United States v. Thomas, 667 F. Supp. 727 (D. Or. 1987)

U.S. District Court for the District of Oregon - 667 F. Supp. 727 (D. Or. 1987)
September 2, 1987

667 F. Supp. 727 (1987)

UNITED STATES of America, Plaintiff,
Richard M. THOMAS, Richard H. Garrett, Jaxon Hice, Teka T. Luttrell, aka Timothy F. Nally, Lee W. Carlson, Dale J. Kennedy, Mark R. Davis, Edward E. Bishop, and John M. Shepherd, Defendants.

No. CR 87-156MA.

United States District Court, D. Oregon.

September 2, 1987.

Charles H. Turner, U.S.Atty., Dist. of Oregon, Fred N. Weinhouse, Asst. U.S. Atty., Portland, Or., for plaintiff.

William L. Osterhoudt, San Francisco, Cal., for defendant Thomas.

Gregor D. Guy-Smith, San Francisco, Cal., for defendant Garrett.

Marc D. Blackman, Ransom, Blackman & Simson, Portland, Or., for defendant Hice.

Stephen A. Houze, Birkland & Houze, Portland, Or., for defendant Luttrell, aka Nally.

Roger J. Rosen, Los Angeles, Cal., for defendant Carlson.

Kenneth Lerner, Asst. Federal Public Defender, Portland, Or., for defendant Kennedy.

Ronald M. Sinoway, Inc., Redway, Cal., for defendant Davis.

William T. Park, Portland, Or., for defendant Bishop.

Jeffry Glenn, Berman & Glenn, San Francisco, Cal., for defendant Shepherd.


MARSH, District Judge.

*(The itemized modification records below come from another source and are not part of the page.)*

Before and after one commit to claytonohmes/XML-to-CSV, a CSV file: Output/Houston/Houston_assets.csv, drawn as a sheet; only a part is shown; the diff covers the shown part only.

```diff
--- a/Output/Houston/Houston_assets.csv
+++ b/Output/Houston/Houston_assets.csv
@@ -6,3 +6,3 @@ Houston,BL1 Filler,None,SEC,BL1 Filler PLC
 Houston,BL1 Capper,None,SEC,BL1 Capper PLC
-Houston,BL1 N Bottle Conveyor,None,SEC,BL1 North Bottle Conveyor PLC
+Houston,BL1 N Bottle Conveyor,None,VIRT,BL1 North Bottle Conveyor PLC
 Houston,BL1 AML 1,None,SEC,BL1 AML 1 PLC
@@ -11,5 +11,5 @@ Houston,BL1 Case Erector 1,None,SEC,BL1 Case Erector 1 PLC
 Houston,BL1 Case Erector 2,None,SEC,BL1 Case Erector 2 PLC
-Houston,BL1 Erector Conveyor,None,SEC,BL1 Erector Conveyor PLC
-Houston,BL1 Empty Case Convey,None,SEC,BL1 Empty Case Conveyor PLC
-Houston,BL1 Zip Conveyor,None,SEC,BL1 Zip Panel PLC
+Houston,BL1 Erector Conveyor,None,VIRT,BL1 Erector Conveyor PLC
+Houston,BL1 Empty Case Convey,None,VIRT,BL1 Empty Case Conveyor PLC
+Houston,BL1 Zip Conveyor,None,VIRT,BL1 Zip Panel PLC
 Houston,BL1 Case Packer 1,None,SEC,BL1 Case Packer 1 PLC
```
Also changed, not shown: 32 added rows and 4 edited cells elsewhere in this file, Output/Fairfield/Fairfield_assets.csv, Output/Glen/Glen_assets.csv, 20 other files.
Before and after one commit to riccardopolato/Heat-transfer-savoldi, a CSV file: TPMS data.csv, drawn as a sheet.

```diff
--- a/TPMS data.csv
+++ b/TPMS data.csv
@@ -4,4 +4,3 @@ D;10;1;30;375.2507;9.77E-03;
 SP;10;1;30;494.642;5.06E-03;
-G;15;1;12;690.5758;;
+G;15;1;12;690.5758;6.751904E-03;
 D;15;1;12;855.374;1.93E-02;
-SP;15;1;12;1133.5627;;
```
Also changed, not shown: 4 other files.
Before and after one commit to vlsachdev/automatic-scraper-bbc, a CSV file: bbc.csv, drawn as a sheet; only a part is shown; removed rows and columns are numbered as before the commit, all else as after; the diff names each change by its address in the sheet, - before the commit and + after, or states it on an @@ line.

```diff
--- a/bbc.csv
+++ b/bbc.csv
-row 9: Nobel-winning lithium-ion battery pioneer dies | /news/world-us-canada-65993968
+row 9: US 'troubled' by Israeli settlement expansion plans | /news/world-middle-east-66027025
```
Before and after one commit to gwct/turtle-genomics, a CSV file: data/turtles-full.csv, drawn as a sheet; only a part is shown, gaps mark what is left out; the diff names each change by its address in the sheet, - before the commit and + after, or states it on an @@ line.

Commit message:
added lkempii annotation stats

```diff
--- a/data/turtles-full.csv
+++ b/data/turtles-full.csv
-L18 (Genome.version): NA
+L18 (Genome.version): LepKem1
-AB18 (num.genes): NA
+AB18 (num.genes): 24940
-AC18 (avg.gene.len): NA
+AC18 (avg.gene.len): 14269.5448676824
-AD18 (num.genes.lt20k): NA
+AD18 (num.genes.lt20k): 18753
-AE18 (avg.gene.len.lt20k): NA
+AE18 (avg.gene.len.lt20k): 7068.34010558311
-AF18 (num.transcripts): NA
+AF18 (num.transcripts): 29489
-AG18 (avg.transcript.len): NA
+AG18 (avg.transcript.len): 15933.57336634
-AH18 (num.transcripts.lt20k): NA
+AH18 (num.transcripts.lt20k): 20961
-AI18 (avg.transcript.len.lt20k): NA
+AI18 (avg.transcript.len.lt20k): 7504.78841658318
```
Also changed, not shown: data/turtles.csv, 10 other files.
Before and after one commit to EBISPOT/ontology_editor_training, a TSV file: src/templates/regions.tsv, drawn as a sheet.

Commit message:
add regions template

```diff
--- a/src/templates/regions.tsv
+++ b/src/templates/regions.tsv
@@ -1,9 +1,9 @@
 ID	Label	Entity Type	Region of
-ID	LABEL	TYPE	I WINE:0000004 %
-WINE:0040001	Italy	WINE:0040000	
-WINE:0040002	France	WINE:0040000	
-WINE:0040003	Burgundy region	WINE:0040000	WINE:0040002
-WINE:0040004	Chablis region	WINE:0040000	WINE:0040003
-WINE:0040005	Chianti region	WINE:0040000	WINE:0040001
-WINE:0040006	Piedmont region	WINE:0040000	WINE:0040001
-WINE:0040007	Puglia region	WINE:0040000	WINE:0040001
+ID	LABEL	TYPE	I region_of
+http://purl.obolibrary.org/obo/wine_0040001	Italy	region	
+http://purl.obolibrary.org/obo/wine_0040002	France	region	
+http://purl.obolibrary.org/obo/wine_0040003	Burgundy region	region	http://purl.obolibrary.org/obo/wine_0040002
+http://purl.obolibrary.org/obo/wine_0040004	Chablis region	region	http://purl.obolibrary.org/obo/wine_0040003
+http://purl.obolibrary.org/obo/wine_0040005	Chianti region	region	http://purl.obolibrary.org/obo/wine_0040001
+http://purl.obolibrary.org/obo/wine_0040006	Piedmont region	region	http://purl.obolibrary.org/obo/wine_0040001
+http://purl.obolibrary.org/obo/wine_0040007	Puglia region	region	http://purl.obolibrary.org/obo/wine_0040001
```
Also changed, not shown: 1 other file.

Following two days of hearings on detention pending trial, Judge William M. Dale, United States Magistrate for the District of Oregon, ordered the release on various conditions of the nine defendants charged herein. The government moved for a stay of Judge Dale's order. Judge James A. Redden denied that motion on July 1, 1987. The government also moved for revocation and/or modification of the conditional release order. This motion was held in abeyance pending indictment, arraignment and assignment to a district court judge. The *728 motion is now before me. Although Defendant Bishop did not file a written memorandum in opposition, his attorney was present at the hearing on reconsideration. Thus, this ruling pertains to Defendant Bishop as well as those who objected in writing.


My authority to review Judge Dale's order of conditional release derives from 18 U.S.C. § 3145(a) (1). This section requires that the motion be determined promptly, but does not specify the scope of my review.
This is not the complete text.